▸ **WHAT TO WORK ON**
Filter the records for "mock" and keep each line that has it.

▸ **AVAILABLE DATA**
=== Begin Enclosure ===
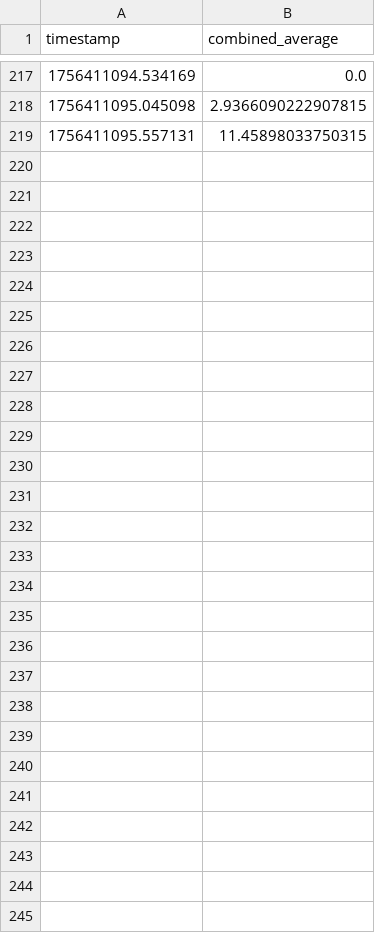
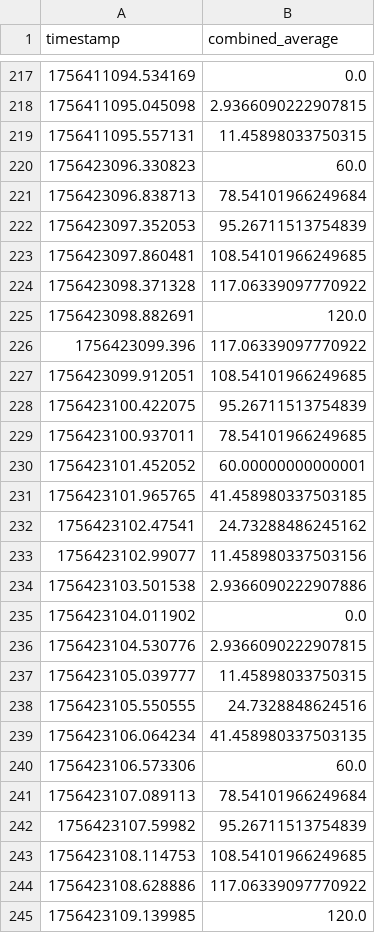
Before and after one commit to bowenzhu21/Hippos-Server, a CSV file: hippos-mock/data/processed_log.csv, drawn as a sheet; only a part is shown, gaps mark what is left out; the diff names each change by its address in the sheet, - before the commit and + after, or states it on an @@ line.

```diff
--- a/hippos-mock/data/processed_log.csv
+++ b/hippos-mock/data/processed_log.csv
+row 220: 1756423096.330823 | 60.0
+row 221: 1756423096.838713 | 78.54101966249684
+row 222: 1756423097.352053 | 95.26711513754839
+row 223: 1756423097.860481 | 108.54101966249685
+row 224: 1756423098.371328 | 117.06339097770922
+row 225: 1756423098.882691 | 120.0
+row 226: 1756423099.396 | 117.06339097770922
+row 227: 1756423099.912051 | 108.54101966249685
+row 228: 1756423100.422075 | 95.26711513754839
+row 229: 1756423100.937011 | 78.54101966249685
+row 230: 1756423101.452052 | 60.00000000000001
+row 231: 1756423101.965765 | 41.458980337503185
+row 232: 1756423102.47541 | 24.73288486245162
+row 233: 1756423102.99077 | 11.458980337503156
+row 234: 1756423103.501538 | 2.9366090222907886
+row 235: 1756423104.011902 | 0.0
+row 236: 1756423104.530776 | 2.9366090222907815
+row 237: 1756423105.039777 | 11.45898033750315
+row 238: 1756423105.550555 | 24.7328848624516
+row 239: 1756423106.064234 | 41.458980337503135
+row 240: 1756423106.573306 | 60.0
+row 241: 1756423107.089113 | 78.54101966249684
+row 242: 1756423107.59982 | 95.26711513754839
+row 243: 1756423108.114753 | 108.54101966249685
+row 244: 1756423108.628886 | 117.06339097770922
+row 245: 1756423109.139985 | 120.0
```
Also changed, not shown: hippos-mock/data/raw_log.csv, 4 other files.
=== End Enclosure ===
▸ **OUTPUT**
Before and after one commit to bowenzhu21/Hippos-Server, a CSV file: hippos-mock/data/processed_log.csv, drawn as a sheet; only a part is shown, gaps mark what is left out; the diff names each change by its address in the sheet, - before the commit and + after, or states it on an @@ line.
--- a/hippos-mock/data/processed_log.csv
+++ b/hippos-mock/data/processed_log.csv
Also changed, not shown: hippos-mock/data/raw_log.csv, 4 other files.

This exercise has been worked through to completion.